>>> This sounds really slow, like somethings wrong. 25 minutes to process 300k
>>> means ~500 docs sec, or each document takes 2ms. That's a really long time
>>> CPU wise.
>>>
>>> Assuming it's not another VM bug, we should be able about to get that down
>>> to under minute with some tuning, and probably closer to 10 secs after
>>> serious optimizations.
>>>
>>> -Damien
>>>
>>>
>>> On Jul 2, 2008, at 6:28 PM, Chris Anderson wrote:
>>>
>>>> On Wed, Jul 2, 2008 at 3:08 PM, Paul Davis <paul.joseph.davis@gmail.com>
>>>> wrote:
>>>>>
>>>>> I'd have to go back and double check, but off the top of my head 25
>>>>> min for 300K docs seems about like what I was getting. Ie, not orders
>>>>> of magnitude slower or anything.
>>>>
>>>> In my experience, views generate about 1/2 as fast as that, if not
>>>> more slowly. My views are often quite complex with a lot of internal
>>>> looping and multiple emits, so that probably explains it. In short,
>>>> the times you're reporting seem reasonable.
>>>>
>>>> The bottleneck (based on my extremely unscientific use of top) doesn't
>>>> seem to be the view server, but rather CouchDB's beam process, which
>>>> as I understand it, is busy sorting the results as they come back from
>>>> the view server. So the quickest route to parallelizing this may be to
>>>> manually partition your data across CouchDB instances, generate the
>>>> views, and query them in parallel, merging the results in your
>>>> application.
>>>>
>>>> I don't actually plan to do all that work until my insert rate
>>>> eclipses CouchDB's view generation speed. :)
>>>>
>>>> Once upon a time there was a feature to return the available results
>>>> of a view, even while generation is still occurring. The feature has
>>>> fallen by the wayside, and it would be non-trivial to turn it back on,
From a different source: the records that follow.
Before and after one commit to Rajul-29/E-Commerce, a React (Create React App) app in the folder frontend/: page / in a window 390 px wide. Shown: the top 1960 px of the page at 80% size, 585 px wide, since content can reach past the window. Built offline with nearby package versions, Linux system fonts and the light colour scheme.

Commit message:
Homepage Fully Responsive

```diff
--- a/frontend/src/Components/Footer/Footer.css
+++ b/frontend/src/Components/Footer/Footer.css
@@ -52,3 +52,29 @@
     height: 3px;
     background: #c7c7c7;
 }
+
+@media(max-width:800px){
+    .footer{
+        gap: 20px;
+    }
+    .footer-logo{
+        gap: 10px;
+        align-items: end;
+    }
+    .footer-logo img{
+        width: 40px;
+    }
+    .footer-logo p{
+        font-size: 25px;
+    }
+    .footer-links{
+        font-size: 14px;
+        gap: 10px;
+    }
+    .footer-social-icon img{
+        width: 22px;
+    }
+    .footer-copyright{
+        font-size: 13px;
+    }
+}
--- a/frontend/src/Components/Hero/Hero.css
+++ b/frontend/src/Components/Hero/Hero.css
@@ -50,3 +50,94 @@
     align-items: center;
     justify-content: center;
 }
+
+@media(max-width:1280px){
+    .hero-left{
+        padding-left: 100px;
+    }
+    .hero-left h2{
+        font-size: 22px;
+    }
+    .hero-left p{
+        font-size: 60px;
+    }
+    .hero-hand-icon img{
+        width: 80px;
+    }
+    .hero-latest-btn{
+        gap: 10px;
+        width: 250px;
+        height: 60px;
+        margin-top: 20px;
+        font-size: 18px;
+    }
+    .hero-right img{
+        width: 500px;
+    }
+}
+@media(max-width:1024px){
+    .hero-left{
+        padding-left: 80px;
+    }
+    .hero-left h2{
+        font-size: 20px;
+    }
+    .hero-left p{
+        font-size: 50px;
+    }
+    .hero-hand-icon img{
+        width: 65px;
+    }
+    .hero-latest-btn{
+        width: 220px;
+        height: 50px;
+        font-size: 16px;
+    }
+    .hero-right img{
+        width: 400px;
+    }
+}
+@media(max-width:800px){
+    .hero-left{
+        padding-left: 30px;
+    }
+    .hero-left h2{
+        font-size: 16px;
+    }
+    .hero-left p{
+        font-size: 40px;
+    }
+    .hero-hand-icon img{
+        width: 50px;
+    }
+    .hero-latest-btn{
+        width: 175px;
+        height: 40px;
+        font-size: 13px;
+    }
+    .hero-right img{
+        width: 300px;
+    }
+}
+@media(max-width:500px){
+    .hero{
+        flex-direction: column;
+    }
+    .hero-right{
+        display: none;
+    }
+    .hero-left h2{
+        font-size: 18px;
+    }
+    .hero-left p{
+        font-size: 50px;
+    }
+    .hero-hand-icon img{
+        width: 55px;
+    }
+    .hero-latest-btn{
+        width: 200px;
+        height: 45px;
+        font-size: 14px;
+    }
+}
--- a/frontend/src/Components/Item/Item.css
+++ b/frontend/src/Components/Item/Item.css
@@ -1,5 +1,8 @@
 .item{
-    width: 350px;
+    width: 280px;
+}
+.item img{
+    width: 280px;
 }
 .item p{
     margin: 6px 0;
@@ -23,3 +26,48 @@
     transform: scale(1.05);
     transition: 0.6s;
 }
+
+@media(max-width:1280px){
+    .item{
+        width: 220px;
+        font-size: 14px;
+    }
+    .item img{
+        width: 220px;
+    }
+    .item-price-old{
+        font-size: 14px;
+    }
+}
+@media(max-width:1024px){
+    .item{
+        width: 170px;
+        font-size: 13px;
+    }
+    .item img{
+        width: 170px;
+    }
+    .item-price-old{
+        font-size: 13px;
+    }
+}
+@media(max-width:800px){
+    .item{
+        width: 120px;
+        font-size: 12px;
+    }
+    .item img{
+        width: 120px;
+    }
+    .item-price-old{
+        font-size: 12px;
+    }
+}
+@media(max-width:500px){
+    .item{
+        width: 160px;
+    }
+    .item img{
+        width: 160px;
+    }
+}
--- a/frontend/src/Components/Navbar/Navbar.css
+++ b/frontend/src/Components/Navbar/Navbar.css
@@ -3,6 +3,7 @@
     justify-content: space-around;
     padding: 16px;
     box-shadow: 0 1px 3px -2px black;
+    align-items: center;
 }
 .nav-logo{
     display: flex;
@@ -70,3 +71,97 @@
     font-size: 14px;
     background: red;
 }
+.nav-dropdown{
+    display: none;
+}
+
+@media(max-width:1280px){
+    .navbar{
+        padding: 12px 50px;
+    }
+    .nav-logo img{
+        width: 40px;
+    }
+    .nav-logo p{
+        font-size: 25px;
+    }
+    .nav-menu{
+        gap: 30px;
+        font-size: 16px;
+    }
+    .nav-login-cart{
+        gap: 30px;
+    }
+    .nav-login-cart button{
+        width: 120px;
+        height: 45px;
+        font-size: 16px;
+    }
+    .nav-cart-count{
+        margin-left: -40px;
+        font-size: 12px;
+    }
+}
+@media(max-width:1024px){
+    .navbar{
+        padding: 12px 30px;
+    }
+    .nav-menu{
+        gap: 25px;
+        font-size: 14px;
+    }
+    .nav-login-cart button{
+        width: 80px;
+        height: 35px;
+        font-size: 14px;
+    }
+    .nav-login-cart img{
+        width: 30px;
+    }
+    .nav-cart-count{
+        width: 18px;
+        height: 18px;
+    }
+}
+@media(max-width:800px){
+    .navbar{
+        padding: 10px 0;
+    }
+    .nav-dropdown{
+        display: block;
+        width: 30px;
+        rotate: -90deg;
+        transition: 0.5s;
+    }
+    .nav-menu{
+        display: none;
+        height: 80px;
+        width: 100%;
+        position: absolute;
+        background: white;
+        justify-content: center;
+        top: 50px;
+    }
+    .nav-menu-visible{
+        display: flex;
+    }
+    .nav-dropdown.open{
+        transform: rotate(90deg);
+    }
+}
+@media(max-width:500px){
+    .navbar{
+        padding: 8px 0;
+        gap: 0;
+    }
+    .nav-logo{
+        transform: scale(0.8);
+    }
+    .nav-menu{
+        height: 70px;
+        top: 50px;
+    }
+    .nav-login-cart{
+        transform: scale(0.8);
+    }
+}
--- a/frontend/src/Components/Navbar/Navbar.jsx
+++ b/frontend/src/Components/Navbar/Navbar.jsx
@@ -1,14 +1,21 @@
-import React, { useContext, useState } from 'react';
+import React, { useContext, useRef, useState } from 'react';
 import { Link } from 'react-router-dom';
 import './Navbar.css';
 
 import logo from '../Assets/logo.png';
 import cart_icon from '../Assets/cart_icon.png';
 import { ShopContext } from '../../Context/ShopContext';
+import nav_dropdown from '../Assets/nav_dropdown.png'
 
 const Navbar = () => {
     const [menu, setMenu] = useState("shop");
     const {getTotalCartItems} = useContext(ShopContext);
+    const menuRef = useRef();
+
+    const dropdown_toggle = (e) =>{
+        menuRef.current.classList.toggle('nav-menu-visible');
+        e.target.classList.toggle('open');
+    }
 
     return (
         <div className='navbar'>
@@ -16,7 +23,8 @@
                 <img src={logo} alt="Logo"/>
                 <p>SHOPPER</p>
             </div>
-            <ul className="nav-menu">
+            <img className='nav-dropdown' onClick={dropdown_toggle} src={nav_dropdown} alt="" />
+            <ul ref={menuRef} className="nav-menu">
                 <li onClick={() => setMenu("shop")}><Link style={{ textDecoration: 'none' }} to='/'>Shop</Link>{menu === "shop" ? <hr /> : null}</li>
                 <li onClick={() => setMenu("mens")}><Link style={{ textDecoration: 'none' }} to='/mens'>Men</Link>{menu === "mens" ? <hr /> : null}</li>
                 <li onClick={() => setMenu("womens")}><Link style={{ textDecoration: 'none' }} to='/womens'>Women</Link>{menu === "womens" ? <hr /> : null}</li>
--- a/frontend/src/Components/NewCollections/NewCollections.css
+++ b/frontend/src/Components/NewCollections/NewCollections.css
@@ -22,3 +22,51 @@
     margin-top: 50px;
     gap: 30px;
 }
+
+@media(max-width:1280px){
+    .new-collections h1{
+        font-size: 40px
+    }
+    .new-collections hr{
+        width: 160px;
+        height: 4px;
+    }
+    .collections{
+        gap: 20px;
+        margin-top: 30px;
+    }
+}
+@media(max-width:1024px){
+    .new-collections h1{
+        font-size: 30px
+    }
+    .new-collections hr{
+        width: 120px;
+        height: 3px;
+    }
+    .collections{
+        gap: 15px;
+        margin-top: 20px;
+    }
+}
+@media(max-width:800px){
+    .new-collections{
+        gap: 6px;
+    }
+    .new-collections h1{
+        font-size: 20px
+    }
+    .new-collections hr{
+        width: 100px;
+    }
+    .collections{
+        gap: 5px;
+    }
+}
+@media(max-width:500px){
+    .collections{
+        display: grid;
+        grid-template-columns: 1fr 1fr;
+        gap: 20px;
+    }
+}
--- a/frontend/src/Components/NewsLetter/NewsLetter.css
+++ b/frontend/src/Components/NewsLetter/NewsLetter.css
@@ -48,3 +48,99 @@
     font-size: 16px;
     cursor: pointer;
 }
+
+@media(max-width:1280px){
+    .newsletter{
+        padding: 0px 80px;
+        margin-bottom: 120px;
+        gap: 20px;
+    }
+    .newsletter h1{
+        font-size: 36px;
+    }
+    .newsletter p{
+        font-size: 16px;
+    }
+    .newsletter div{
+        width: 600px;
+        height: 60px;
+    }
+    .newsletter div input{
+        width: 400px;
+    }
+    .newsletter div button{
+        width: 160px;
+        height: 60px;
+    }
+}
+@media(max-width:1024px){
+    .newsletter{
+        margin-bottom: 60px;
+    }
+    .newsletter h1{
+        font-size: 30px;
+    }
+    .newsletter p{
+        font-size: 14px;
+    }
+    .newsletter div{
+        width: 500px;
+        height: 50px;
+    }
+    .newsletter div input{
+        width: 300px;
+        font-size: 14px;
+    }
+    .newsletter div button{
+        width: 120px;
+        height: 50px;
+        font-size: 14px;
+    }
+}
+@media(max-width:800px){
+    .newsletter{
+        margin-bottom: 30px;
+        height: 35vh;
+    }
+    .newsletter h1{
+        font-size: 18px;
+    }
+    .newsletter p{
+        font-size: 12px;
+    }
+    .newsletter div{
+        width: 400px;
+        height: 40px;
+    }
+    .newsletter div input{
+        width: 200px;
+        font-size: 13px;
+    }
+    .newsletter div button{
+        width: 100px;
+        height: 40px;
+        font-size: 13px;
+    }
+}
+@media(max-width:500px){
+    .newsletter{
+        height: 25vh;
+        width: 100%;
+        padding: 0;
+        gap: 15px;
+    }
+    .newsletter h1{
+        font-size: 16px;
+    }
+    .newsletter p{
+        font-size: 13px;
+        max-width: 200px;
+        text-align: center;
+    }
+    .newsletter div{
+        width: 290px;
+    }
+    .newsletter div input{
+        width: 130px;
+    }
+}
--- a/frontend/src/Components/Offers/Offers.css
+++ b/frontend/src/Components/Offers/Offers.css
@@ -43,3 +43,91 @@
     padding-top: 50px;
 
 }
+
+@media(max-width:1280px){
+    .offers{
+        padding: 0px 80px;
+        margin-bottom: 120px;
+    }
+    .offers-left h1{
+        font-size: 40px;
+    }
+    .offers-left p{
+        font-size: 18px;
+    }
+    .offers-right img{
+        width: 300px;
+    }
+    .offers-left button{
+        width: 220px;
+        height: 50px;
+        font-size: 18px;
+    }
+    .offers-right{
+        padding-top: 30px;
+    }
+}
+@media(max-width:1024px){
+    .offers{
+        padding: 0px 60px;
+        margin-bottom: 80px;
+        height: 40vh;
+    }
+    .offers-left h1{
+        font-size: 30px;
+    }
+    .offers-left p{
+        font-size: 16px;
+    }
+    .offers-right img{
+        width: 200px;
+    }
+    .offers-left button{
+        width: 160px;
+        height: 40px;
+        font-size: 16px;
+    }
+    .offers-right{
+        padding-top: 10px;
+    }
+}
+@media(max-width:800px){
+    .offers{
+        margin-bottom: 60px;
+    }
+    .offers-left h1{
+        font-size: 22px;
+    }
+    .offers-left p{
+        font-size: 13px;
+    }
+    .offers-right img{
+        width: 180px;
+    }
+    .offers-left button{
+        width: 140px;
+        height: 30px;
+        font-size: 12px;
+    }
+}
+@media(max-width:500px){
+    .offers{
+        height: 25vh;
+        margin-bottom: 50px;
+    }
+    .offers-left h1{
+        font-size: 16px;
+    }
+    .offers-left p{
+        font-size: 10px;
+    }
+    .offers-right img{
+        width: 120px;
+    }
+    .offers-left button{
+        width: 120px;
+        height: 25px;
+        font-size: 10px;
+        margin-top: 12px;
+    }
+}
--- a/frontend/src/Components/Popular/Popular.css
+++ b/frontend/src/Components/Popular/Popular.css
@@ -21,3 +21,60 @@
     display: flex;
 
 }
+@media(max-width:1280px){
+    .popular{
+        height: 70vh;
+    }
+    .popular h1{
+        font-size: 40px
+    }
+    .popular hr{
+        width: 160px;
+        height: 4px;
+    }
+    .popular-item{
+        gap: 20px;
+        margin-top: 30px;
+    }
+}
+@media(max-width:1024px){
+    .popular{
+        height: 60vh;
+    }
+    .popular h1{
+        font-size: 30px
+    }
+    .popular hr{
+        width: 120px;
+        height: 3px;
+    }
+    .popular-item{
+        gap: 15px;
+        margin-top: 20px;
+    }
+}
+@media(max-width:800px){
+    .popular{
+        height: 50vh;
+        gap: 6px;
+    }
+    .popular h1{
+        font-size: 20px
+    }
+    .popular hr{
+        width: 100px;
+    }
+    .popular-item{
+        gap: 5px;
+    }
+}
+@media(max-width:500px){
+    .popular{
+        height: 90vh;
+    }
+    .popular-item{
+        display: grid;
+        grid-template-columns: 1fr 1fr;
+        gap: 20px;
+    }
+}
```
>>>> according to Damien on IRC. Maybe if it would be useful to enough
>>>> people, we'll see it again.
>>>>
>>>> --
>>>> Chris Anderson
>>>> http://jchris.mfdz.com
>>>
>>>
>>
>

Mime
View raw message